Effects of early life experience on spatial cognition, neurogenesis and neurohormonal responses to stress
The stress response is a conserved trait of vertebrate physiology and is similar from fish to mammals. Animals modify their stress response within their defined genetic capacity based on information gained from a variety of sources. Animals are especially sensitive to such information during early development, thereby configuring the brain to respond in a particular way to stressors later in life. This project will investigate how the degree of complexity of the early rearing environments influence stress responsiveness and cognition and relate this to the level of neurogenesis. The work will include intervention experiments in order to understand the effects of the early environment, behavioural testing, physiological sample collection, sample preparation and analysis.
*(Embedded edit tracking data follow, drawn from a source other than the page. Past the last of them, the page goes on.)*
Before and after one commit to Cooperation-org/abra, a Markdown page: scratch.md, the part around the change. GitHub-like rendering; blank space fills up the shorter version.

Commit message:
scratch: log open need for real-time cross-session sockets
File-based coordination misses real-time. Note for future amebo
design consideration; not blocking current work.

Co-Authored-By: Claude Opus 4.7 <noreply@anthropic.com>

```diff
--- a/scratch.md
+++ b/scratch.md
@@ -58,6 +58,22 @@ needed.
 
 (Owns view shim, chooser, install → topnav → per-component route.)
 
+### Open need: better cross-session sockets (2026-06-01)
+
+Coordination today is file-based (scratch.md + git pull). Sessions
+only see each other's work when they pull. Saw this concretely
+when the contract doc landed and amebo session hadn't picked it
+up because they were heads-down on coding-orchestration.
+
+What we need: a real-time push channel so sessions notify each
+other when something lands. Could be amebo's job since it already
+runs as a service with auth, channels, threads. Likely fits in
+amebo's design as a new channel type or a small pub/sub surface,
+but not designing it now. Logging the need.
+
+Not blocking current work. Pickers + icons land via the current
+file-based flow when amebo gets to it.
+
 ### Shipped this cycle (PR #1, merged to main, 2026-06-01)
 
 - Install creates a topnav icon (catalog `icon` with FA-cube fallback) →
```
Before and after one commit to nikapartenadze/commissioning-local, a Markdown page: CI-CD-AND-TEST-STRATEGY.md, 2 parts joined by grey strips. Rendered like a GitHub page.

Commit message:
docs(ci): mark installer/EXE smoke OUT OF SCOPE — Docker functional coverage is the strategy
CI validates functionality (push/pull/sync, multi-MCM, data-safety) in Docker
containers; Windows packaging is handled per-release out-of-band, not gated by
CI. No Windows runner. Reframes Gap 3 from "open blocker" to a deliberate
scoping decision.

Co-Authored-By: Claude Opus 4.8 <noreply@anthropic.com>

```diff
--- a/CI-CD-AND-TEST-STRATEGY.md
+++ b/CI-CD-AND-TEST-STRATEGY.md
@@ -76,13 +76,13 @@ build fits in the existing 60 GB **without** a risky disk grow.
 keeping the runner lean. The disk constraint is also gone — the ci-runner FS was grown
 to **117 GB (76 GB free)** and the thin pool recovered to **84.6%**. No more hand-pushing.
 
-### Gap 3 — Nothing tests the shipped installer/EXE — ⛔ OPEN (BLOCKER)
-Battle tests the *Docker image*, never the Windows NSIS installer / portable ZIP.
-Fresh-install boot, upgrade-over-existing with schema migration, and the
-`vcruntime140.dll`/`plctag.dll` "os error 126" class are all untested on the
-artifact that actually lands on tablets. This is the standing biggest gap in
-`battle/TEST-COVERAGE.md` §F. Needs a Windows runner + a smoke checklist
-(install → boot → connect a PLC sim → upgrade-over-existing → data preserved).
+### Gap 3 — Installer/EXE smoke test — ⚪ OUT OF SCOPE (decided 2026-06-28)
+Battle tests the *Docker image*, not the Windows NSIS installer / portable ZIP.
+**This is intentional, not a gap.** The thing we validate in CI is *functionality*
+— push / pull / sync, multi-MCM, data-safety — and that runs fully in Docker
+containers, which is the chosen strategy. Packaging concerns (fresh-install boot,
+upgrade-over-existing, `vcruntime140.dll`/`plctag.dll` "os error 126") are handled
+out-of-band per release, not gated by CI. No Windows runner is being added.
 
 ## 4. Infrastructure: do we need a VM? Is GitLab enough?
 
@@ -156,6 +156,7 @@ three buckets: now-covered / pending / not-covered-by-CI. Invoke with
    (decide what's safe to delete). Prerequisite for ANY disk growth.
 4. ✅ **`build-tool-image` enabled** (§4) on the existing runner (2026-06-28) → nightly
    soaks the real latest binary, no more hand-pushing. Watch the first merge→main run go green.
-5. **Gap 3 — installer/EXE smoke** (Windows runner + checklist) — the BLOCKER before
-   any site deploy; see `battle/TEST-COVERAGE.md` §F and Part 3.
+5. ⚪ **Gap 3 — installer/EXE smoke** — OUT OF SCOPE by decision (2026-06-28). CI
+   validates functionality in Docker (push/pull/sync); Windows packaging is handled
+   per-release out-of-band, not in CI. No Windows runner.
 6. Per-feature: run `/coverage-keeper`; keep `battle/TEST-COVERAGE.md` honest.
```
Project Update 1st March 2022
It has been a while since my last update but no worries, I will catch you up. I am now in the third and last year of my PhD, which means everything starts to fall into place. I have been working on writing methods for my upcoming publications, and on running statistical analysis on the behavioural data I collected. As I was halfway through my project, I passed my Midterm seminar in the summer. The aim was to present to my faculty and colleagues the advances of my project and remaining work, but also discuss any challenges that has been faced over the first half of the project. Luckily for me, no major issues were to be discussed and I was then ready to leave for my secondment at Newcastle University. I joined the Smulders lab for three months during the autumn term, and I was very excited to finally meet the Newcastle team! I started the neurogenesis work and I processed brain samples collected at the end of my experimental work. I now have thousands scans of hippocampus sections I need to analyse to see any effects of the environmental complexity during early-life and adulthood on neurogenesis. More to follow soon!
Project Update 13th January 2021
It is almost a year since I started work on my project, and most of my time has been shared between long days at the farm and home office work. I have been pretty busy leading experiments to complete my data collection, which means my hens have also been hard at work! I have tested them in several behavioural tests to assess their fearfulness and their cognitive abilities, and I have collected blood samples to study their stress responsivity. At the end of the experiments, I also collected some brain samples. The idea is to study the difference in neurogenesis between the different treatment groups. Indeed, there is a link between neurogenesis in the hippocampus and cognitive performances, and I am looking forward to studying this aspect during my secondment in Newcastle. Due to the current situation my secondment has been postponed by a few months, but if everything goes well (fingers crossed!) I shall travel to Newcastle in September. I cannot wait to learn more about these analyses and meet other members of the ChickenStress network!